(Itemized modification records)
—————

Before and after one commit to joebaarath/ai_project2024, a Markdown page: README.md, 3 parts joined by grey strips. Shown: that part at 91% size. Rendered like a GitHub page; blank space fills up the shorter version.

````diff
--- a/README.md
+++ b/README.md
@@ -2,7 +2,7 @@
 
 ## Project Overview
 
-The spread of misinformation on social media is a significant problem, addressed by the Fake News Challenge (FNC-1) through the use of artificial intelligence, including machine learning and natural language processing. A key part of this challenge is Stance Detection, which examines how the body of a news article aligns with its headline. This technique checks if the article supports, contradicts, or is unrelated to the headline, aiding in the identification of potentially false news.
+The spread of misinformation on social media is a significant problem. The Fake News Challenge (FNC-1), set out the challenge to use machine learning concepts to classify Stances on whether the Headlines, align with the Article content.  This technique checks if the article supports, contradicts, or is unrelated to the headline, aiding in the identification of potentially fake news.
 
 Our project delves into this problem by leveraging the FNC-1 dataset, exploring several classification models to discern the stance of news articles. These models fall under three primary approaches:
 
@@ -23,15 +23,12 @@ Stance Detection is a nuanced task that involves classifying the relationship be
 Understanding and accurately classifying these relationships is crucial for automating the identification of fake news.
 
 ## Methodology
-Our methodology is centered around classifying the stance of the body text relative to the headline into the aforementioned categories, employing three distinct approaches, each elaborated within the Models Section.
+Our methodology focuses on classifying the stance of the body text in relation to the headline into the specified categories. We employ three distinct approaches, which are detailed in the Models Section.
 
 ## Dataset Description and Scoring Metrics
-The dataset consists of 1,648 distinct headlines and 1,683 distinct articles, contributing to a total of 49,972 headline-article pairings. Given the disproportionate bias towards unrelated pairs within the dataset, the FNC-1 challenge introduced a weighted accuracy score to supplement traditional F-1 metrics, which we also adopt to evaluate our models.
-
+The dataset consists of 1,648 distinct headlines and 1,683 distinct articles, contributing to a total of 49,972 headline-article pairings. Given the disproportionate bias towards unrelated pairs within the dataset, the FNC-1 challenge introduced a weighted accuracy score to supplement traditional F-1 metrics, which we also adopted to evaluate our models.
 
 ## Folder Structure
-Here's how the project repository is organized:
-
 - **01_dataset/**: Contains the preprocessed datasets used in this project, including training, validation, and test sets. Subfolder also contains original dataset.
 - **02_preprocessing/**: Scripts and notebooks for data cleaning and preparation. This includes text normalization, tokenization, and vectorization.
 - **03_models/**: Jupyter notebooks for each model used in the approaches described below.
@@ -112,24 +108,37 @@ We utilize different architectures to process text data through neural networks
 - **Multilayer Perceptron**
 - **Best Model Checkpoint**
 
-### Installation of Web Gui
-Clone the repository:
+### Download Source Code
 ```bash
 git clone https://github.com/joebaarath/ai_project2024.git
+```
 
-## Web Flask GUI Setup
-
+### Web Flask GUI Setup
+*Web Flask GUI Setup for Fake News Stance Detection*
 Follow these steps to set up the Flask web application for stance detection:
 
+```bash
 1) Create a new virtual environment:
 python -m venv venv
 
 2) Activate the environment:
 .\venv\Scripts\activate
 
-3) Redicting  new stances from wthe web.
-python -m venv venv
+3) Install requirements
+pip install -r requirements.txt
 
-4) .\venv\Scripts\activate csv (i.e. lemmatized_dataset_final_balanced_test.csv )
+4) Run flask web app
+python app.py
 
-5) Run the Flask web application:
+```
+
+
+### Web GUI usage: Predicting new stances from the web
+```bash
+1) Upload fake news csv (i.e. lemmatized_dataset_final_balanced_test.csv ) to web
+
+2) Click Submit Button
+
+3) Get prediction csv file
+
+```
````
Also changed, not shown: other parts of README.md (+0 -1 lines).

—————

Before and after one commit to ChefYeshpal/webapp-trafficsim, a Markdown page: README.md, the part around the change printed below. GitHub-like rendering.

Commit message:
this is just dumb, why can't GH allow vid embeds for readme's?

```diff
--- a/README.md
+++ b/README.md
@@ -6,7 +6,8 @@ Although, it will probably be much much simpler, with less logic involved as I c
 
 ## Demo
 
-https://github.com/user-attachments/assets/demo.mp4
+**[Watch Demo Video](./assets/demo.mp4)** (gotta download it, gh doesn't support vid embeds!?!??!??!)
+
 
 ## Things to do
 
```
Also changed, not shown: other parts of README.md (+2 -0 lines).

—————

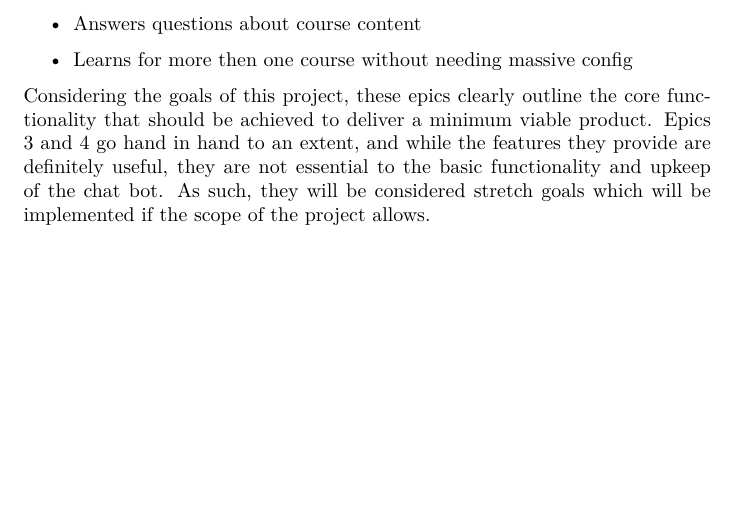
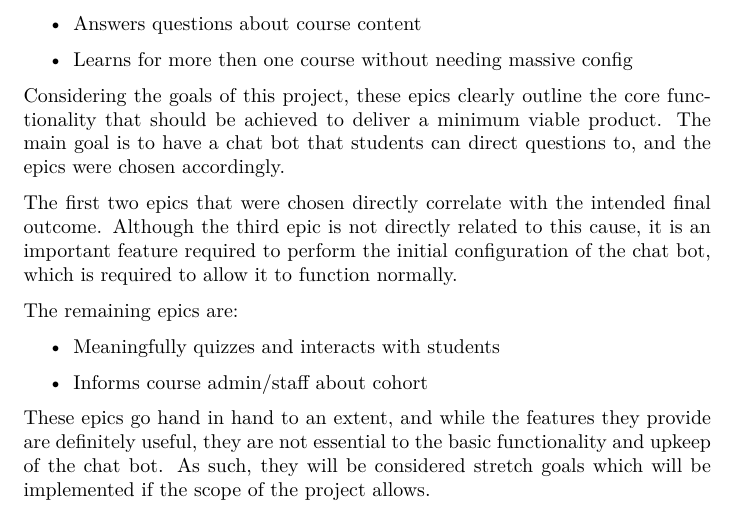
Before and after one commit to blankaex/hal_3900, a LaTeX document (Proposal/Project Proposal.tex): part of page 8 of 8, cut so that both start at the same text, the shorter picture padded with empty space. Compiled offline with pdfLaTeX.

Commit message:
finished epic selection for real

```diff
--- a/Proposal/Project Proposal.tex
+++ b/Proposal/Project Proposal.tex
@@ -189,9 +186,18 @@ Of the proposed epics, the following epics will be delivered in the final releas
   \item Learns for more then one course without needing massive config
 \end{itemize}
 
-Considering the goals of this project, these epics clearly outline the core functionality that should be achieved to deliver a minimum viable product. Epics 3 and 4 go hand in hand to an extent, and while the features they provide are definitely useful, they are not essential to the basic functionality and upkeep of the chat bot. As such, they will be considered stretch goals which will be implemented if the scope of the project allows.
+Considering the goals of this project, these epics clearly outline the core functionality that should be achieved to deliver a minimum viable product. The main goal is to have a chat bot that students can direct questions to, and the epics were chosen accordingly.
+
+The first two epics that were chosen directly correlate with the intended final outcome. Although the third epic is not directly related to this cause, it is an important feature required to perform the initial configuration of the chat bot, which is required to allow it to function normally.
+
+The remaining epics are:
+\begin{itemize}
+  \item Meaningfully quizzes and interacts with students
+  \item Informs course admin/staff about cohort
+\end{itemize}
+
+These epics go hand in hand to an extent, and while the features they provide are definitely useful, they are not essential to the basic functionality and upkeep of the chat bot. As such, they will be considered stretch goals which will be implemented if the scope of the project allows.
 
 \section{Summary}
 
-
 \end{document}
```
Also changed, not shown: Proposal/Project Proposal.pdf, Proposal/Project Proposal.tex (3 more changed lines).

—————

**EXERCISE DETAILS:**
From the entries above, pull out each line that includes "into".

**WRITTEN SOLUTION:**
 Our project delves into this problem by leveraging the FNC-1 dataset, exploring several classification models to discern the stance of news articles. These models fall under three primary approaches:
-Our methodology is centered around classifying the stance of the body text relative to the headline into the aforementioned categories, employing three distinct approaches, each elaborated within the Models Section.
+Our methodology focuses on classifying the stance of the body text in relation to the headline into the specified categories. We employ three distinct approaches, which are detailed in the Models Section.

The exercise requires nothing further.